To summarize, in critically ill patients, the minute ventilation necessary to maintain PaCO2 within a reasonable range is frequently at or above 150 ml/min/kg PBW. In non-ARDS patients if 8 ml/kg PBW is targeted, a respiratory rate around 20/min may be adequate; with a tidal volume of 6-8 ml/kg PBW, respiratory rate around 25/min maybe necessary (eg COVID patients). In severe ARDS with low compliance, requiring tidal volumes of 6 ml/kg PBW or lower to maintain plateau pressure below 30 cmH2O, respiratory rate should be set at 25-30 or even higher. In CARDS patients (COVID-19 ARDS) the same principles apply.
The right settings from the beginning in patients with CARDS (COVID-19 ARDS)
Five recent studies provided respiratory settings of COVID-19 patients and confirmed that minute ventilation was at least 150 ml/kg/min PBW (mean of 171±17 ml/kg/min PBW). This was very significantly higher when using a filter at the Y-piece (see part 2 which will be published next week).
Table: Respiratory rate, tidal volume, minute ventilation and arterial blood gases in COVID-19 patients in five studies describing the respiratory mechanics of this population.
* The author was contacted and provided additional data: an instrumental dead space of 49.5 ml (HME 36 ml, connectors 13.5 ml) was used in the patients.
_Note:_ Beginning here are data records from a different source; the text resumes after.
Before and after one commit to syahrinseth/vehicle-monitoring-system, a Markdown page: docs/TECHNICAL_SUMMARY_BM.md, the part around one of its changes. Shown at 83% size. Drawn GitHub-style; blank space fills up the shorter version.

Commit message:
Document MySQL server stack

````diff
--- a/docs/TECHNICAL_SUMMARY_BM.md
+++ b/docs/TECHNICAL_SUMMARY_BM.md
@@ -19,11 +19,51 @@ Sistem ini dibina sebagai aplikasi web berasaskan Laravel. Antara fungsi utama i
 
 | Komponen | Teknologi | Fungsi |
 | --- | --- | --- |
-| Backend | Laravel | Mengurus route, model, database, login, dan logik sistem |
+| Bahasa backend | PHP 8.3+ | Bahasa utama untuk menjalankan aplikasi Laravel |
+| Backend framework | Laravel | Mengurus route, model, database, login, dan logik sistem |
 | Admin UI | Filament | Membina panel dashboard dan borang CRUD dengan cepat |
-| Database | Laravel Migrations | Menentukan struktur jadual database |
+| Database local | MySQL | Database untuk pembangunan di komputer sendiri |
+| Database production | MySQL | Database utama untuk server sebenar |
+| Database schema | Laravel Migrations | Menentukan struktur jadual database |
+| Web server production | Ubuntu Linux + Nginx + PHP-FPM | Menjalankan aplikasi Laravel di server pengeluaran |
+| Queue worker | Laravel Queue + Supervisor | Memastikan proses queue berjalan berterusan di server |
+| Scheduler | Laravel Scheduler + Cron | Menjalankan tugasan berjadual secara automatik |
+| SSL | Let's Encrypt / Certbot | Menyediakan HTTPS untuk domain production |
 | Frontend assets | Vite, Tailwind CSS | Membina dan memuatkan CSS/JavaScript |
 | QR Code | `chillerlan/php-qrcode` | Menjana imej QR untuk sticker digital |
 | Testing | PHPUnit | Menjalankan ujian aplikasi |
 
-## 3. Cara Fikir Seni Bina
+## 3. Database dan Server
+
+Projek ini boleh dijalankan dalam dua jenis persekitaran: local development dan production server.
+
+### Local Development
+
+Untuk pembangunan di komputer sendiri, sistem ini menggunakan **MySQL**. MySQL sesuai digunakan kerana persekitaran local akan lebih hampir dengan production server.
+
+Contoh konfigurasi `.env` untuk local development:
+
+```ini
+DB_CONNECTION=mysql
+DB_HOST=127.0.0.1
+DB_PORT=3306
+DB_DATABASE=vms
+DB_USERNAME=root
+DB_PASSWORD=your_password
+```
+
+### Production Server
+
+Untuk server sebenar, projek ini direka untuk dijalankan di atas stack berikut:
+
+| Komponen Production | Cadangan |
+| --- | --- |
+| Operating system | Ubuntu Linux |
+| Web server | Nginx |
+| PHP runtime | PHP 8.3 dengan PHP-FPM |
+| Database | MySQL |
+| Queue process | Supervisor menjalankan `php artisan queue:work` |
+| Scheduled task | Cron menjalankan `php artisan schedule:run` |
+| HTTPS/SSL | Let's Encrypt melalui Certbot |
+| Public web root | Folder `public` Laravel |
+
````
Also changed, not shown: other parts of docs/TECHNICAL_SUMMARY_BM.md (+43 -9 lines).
In addition, a catheter mount of 38 ml was routinely used. Added to the endotracheal tube (around 20 ml), to the physiological dead space related to airways (accounting for 1.1 ml/kg PBW for intra-thoracic dead space ~75 ml) and to the alveolar dead space that is not counted here. In this example, the total dead space is around 185 ml and the dead space ventilation is around 6.1 L/min to which the alveolar dead space should be added. The relatively high dead space associated with a quite high respiratory rate may explain the high minute ventilation required.
** In this study, data from patients managed in two different hospitals with different protocols for humidification in COVID-19 patients were compared. In one ICU, the dead space was minimized to only closed-suction system connector (instrumental dead space estimated to 5-10 ml), in the other unit the dead space was the following: a HME was used (45 ml), with closed-suction connector and CO2 cuvette (both 5-10 ml). These corresponds to low dead space (0ml) and moderate dead space (50 ml) in the VentilO application. In the HH unit, VentilO recommended a mean respiratory rate of 24/min for a tidal volume of 6 ml/kg PBW; while in the HME unit, Ventilo recommended a mean respiratory rate of 27/min for a tidal volume of 6 ml/kg PBW.
François Lellouche, MD, PhD
Centre de recherche de l’Institut Universitaire de Cardiologie et de Pneumologie de Québec
Département d’Anesthésiologie et de Soins Intensifs. Faculté de médecine, Université Laval
Lellouche F, Delorme M, Brochard L.Impact of Respiratory Rate and Dead Space in the Current Era of Lung Protective Mechanical Ventilation. Chest. 2020 Jul;158(1):45-47. doi: 10.1016/j.chest.2020.02.033. Epub 2020 Jul 2. PMID: 32654726